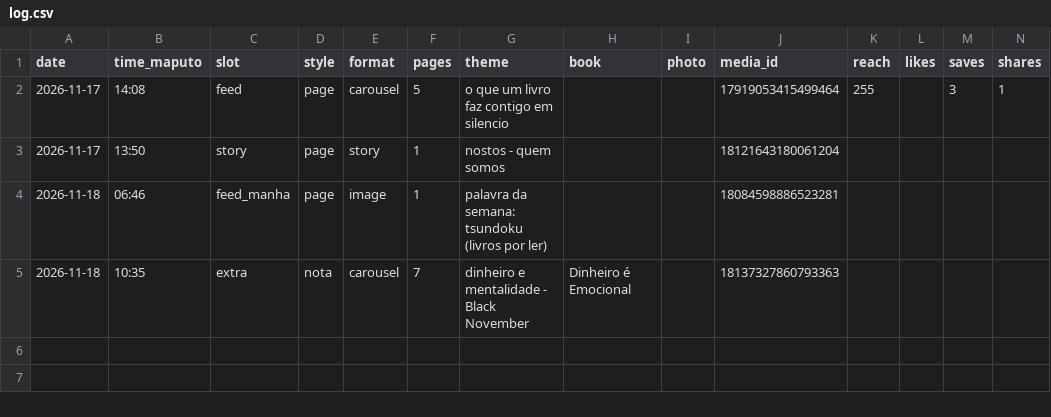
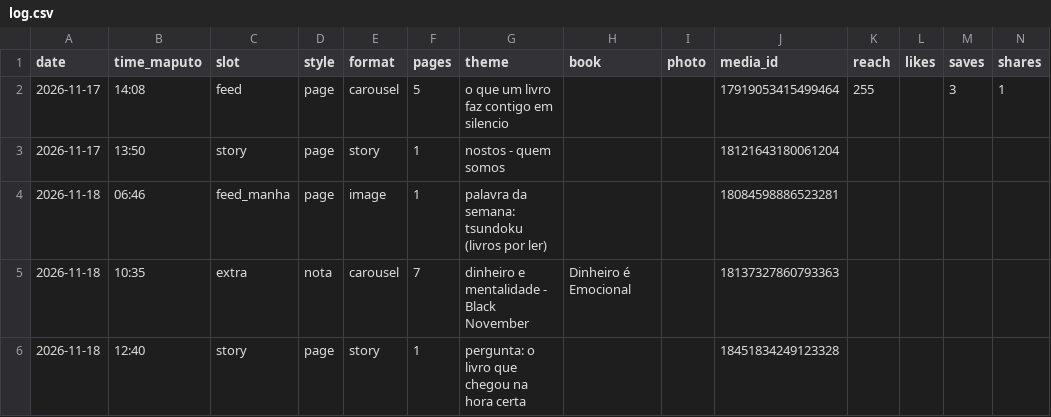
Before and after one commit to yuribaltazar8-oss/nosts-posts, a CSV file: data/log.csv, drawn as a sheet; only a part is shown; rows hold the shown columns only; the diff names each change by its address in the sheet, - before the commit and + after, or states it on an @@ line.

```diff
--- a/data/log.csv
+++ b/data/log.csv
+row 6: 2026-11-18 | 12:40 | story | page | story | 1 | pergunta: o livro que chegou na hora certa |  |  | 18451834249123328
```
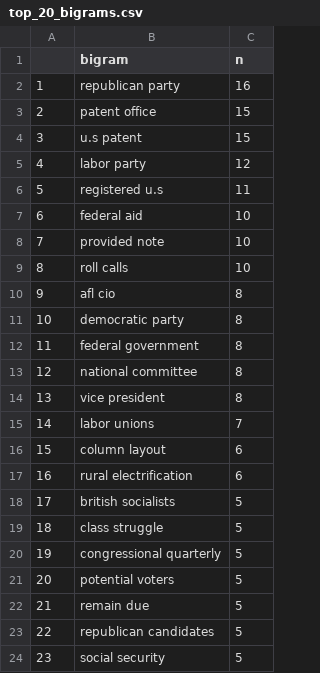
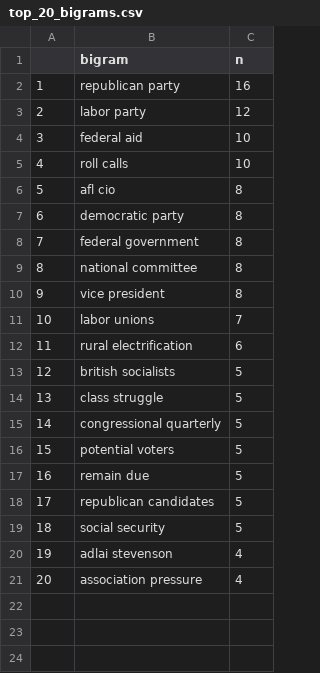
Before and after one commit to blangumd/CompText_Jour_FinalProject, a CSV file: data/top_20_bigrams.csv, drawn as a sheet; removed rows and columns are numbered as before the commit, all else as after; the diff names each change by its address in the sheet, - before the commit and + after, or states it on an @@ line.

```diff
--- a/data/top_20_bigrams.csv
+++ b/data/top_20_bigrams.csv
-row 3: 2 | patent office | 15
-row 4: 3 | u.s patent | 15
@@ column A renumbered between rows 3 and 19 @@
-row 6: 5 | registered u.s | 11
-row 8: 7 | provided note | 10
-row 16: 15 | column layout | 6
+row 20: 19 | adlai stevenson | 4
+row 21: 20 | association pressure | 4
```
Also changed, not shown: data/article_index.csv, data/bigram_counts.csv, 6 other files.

• • •

TASK TO COMPLETE: Note every line in the material with "data" and copy it.

SOLUTION TO THIS TASK:
Before and after one commit to yuribaltazar8-oss/nosts-posts, a CSV file: data/log.csv, drawn as a sheet; only a part is shown; rows hold the shown columns only; the diff names each change by its address in the sheet, - before the commit and + after, or states it on an @@ line.
--- a/data/log.csv
+++ b/data/log.csv
Before and after one commit to blangumd/CompText_Jour_FinalProject, a CSV file: data/top_20_bigrams.csv, drawn as a sheet; removed rows and columns are numbered as before the commit, all else as after; the diff names each change by its address in the sheet, - before the commit and + after, or states it on an @@ line.
--- a/data/top_20_bigrams.csv
+++ b/data/top_20_bigrams.csv
Also changed, not shown: data/article_index.csv, data/bigram_counts.csv, 6 other files.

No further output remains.